“In Middle English usually with a sense of “skill in scholarship and learning” (c. 1300), especially in the seven sciences, or liberal arts. This sense remains in Bachelor of Arts, etc. Meaning “human workmanship” (as opposed to nature) is from late 14c. Meaning “system of rules and traditions for performing certain actions” is from late 15c. Sense of “skill in cunning and trickery” first attested late 16c. (the sense in artful, artless). Meaning “skill in creative arts” is first recorded 1610s; especially of painting, sculpture, etc., from 1660s.
Supreme art is a traditional statement of certain heroic and religious truths, passed on from age to age, modified by individual genius, but never abandoned. The revolt of individualism came because the tradition had become degraded, or rather because a spurious copy had been accepted in its stead. [William Butler Yeats, journal, 1909]“ art | Search Online Etymology Dictionary (etymonline.com)
So, the focus is on skill here when it comes to art, not the intellect behind it. Still, not everything can be considered art. And not every kind of intelligence is the kind of intellect that Emerson talks about. Rather, intellect is related to this deeper truth which is basically unchangeable because it is human and thus gets passed on from generation to generation. I do believe that this is true and that we see this in art. But I also believe, alongside Emerson, that we all have the capacity for developing the intellect behind this. It is then a question of whether or not we refine our artistic skill to give expression to it in some format that is considered “art” by our audience.
Still, to be clear about this, it does not matter what othe people consider art. Developing your intellect is the key for everything that follows — be it art, science, or anything else. And essays like the ones by Emerson guide you to this place of truly turning your intellect into action.

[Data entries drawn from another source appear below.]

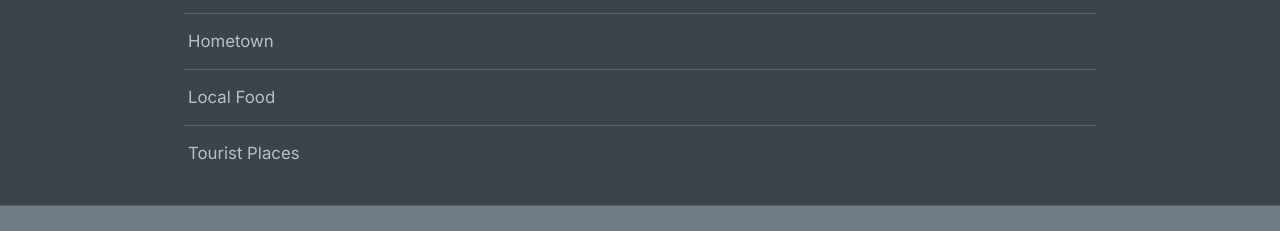
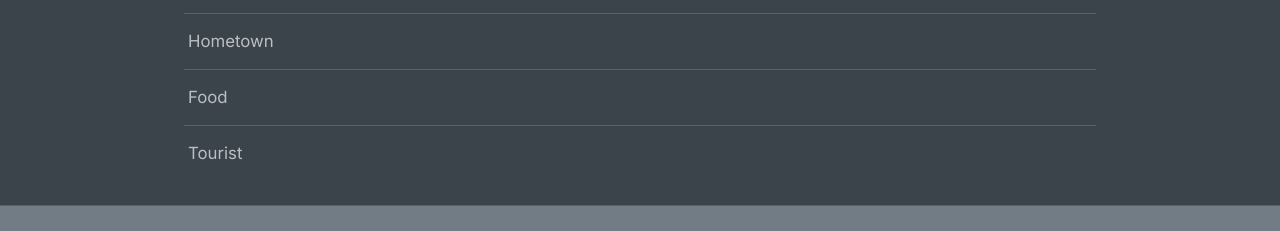
Before and after one commit to ianion31/Website-Development-Project, a plain HTML site: page profile.html in a window 1280 px wide. Both pictures are taken after a click on the button "Menu". Shown: the part 166-397 px from the top of the page. Drawn offline with Linux system fonts and the light colour scheme.

Commit message:
Update profile.html

```diff
--- a/profile.html
+++ b/profile.html
@@ -23,8 +23,8 @@
         <a href="index.html">Home <span class="arrow"></span></a>
         <a href="profile.html">Profile <span class="arrow"></span></a>
         <a href="hometown.html">Hometown <span class="arrow"></span></a>
-        <a href="local_food.html">Local Food <span class="arrow"></span></a>
-        <a href="tourist_places.html">Tourist Places <span class="arrow"></span></a>
+        <a href="food.html">Food <span class="arrow"></span></a>
+        <a href="tourist.html">Tourist <span class="arrow"></span></a>
       </div>
 </header>
 
```
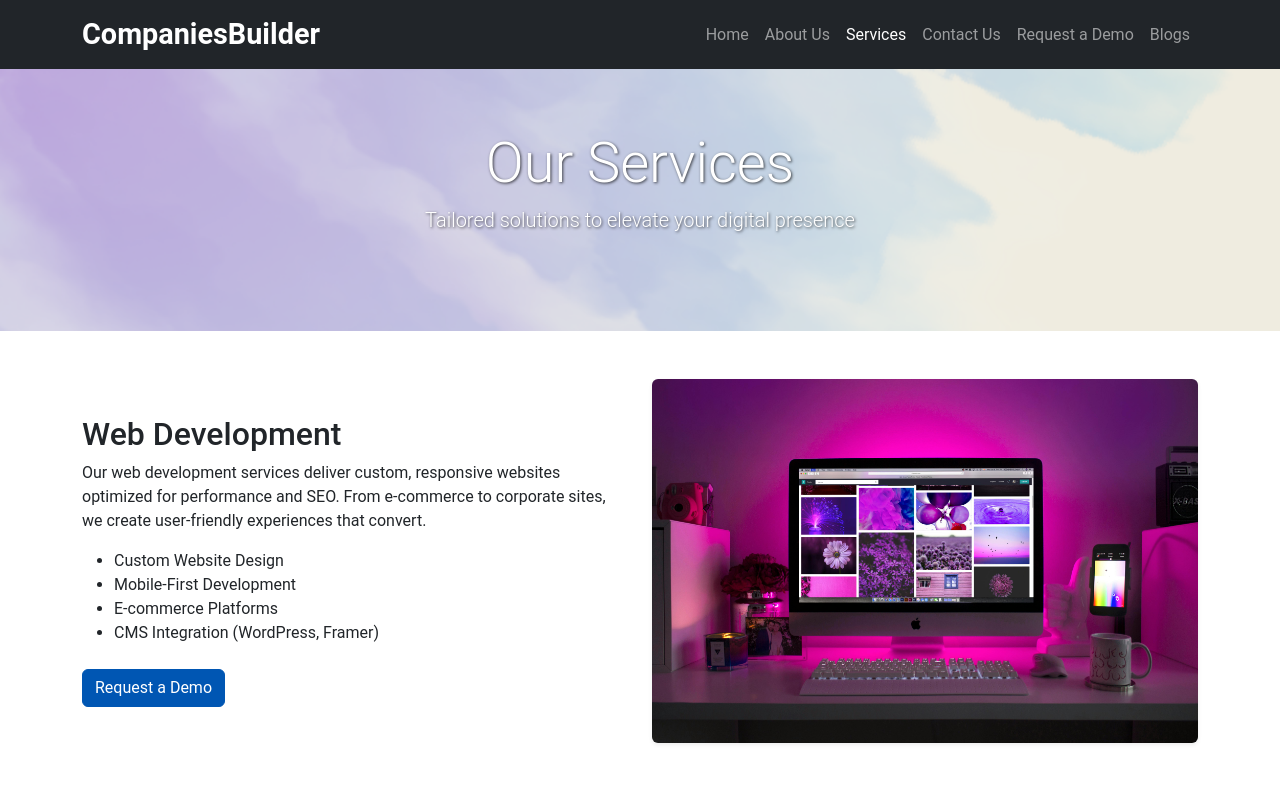
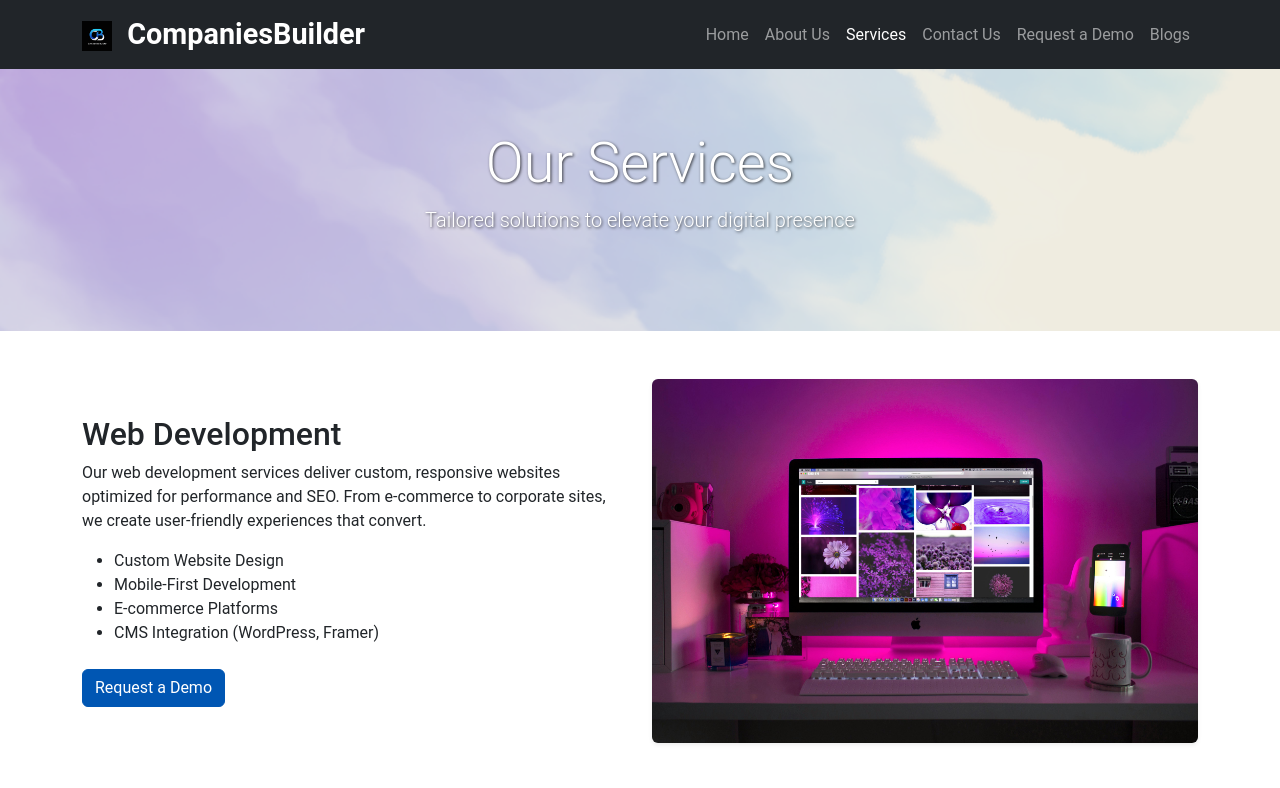
Before and after one commit to pothulapallyvinay/pothulapallyvinay.github.io, a plain HTML site: page services.html in a window 1280 px wide. Shown: the top 788 px of the page. Drawn offline with nearby package versions, Linux system fonts and the light colour scheme; grey boxes are pictures that could not be loaded.

Commit message:
Update services.html

```diff
--- a/services.html
+++ b/services.html
@@ -31,7 +31,10 @@
   <!-- Navbar -->
   <nav class="navbar navbar-expand-lg navbar-dark bg-dark fixed-top">
     <div class="container">
-      <a class="navbar-brand" href="index.html">CompaniesBuilder</a>
+      <a class="navbar-brand" href="index.html">
+        <img src="CB logo.png" alt="CompaniesBuilder Logo" height="30" class="me-2" title="CompaniesBuilder">
+        CompaniesBuilder
+      </a>
       <button class="navbar-toggler" type="button" data-bs-toggle="collapse" data-bs-target="#navbarNav">
         <span class="navbar-toggler-icon"></span>
       </button>
```
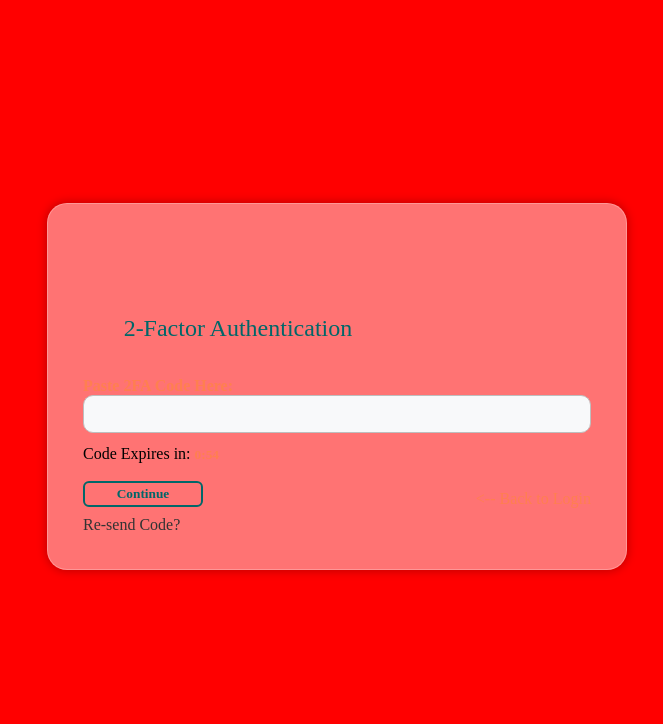
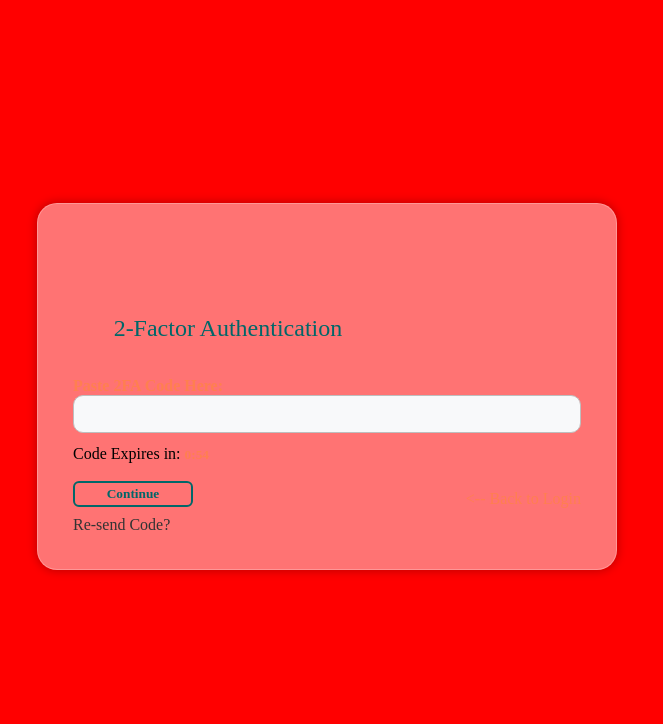
Before and after one commit to Tmazst/Hutstlers, a Flask app: page /2fa/1 in a window 1280 px wide. Shown: the part 179-903 px from the top of the page, without its empty margins (165-828 px from the left). Run offline with Flask 3, Linux system fonts and the light colour scheme; data that the repository does not hold is empty; some libraries are stand-ins or nearby versions; some web fonts are replaced.

Commit message:
initial commit

```diff
--- a/templates/base.html
+++ b/templates/base.html
@@ -1,6 +1,6 @@
 <!DOCTYPE html>
 <html lang="en">
-<head style="width:100%">
+<head >
     <meta charset="UTF-8">
     <meta name="viewport" content="width=device-width, initial-scale=1.0">
     <meta name="description" content="A Top job board linking job seekers to employers for practical experience, employability skills, and entrepreneurial opportunities in Eswatini / Swaziland">
@@ -164,7 +164,7 @@
 <body style="background-color:red;width:100%;overflow:auto;position:relative">
 
 <!--    <div class="mobile-top-space"></div>-->
-    <div style="margin-left:10px;width:100%" class="blocks">
+    <div style="margin-left:;width:100%" class="blocks">
         <div class="mobile-top-space"></div>
         {% block content %}
         {% endblock %}
```
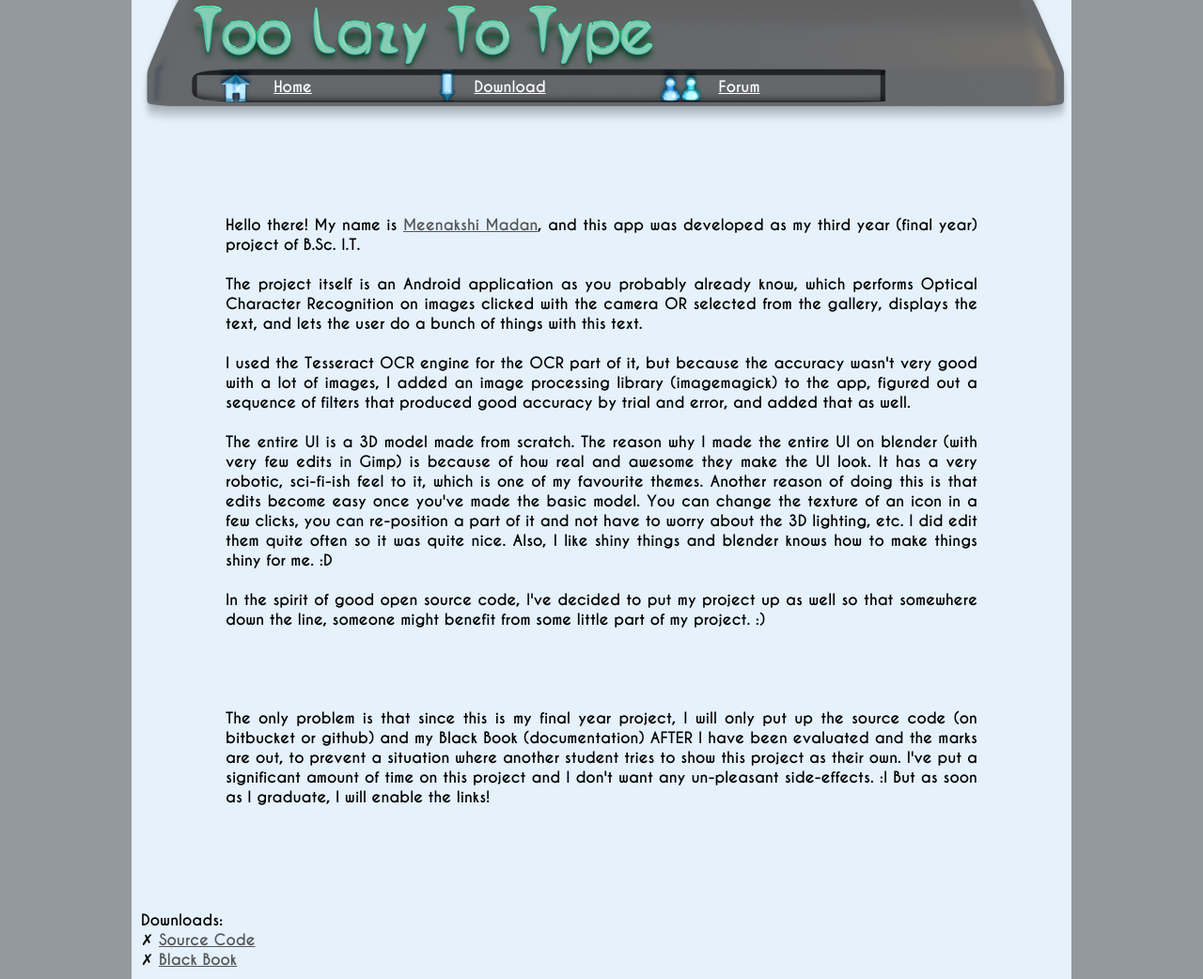
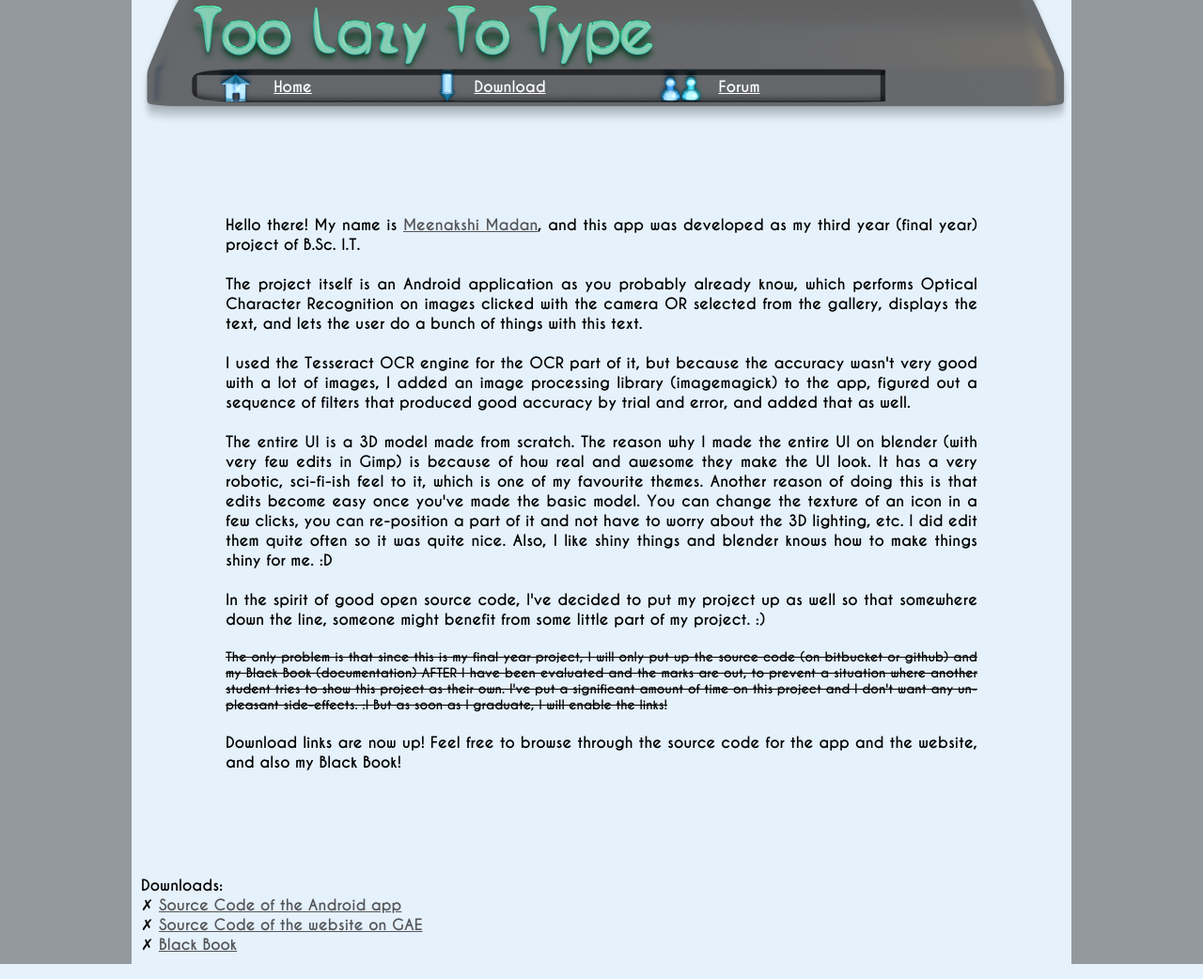
Before and after one commit to meenakshi-madan/MeenakshiOCR-website, a Python web app: template templates/dev.html in a window 1280 px wide. Shown: the whole page at 94% size. Run offline with Jinja, Linux system fonts and the light colour scheme; the template is opened without the code that fills it, so the values that code supplies are empty; some libraries are stand-ins or nearby versions.

Commit message:
Add download links on /dev for source code and Black Book

```diff
--- a/templates/dev.html
+++ b/templates/dev.html
@@ -131,18 +131,21 @@
 			and not have to worry about the 3D lighting, etc. I did edit them quite often so it was quite nice. Also, I like
 			shiny things and blender knows how to make things shiny for me. :D<br /><br />
 			In the spirit of good open source code, I've decided to put my project up as well so that somewhere down the line, someone
-			might benefit from some little part of my project. :) <br /><br /><br /><br /><br />
-			The only problem is that since this is my final year project, I will only put up the source code (on bitbucket or github) and
+			might benefit from some little part of my project. :) <br /><br />
+			<small><strike>The only problem is that since this is my final year project, I will only put up the source code (on bitbucket or github) and
 			my Black Book (documentation) AFTER I have been evaluated and the marks are out, to prevent a situation where another student tries to show this project
 			as their own. I've put a significant amount of time on this project and I don't want any un-pleasant side-effects. :I But as soon as I graduate,
-			I will enable the links!
+			I will enable the links!</strike></small>
+			<br/> <br />
+			<b>Download links are now up! Feel free to browse through the source code for the app and the website, and also my Black Book!</b>
 		</p>
 
 
 		<ul class="downloads">
 			<b>Downloads:</b>
-			<li><a href="">Source Code</a></li>
-			<li><a href="">Black Book</a></li>
+			<li><a href="https://github.com/meenakshi-madan/MeenakshiOCR-Android">Source Code of the Android app</a></li>
+			<li><a href="https://github.com/meenakshi-madan/MeenakshiOCR-website">Source Code of the website on GAE</a></li>
+			<li><a href="public/Black_Book.pdf">Black Book</a></li>
 		</ul>
 
 	</div>
```
Also changed, not shown: 1 other file.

1) Are you good at remembering quotes and the names of authors?
2) How do you define “intellect”?
3) What do you think about the thesis that people do not necessarily differ in intellect but in the ability of it artistic use?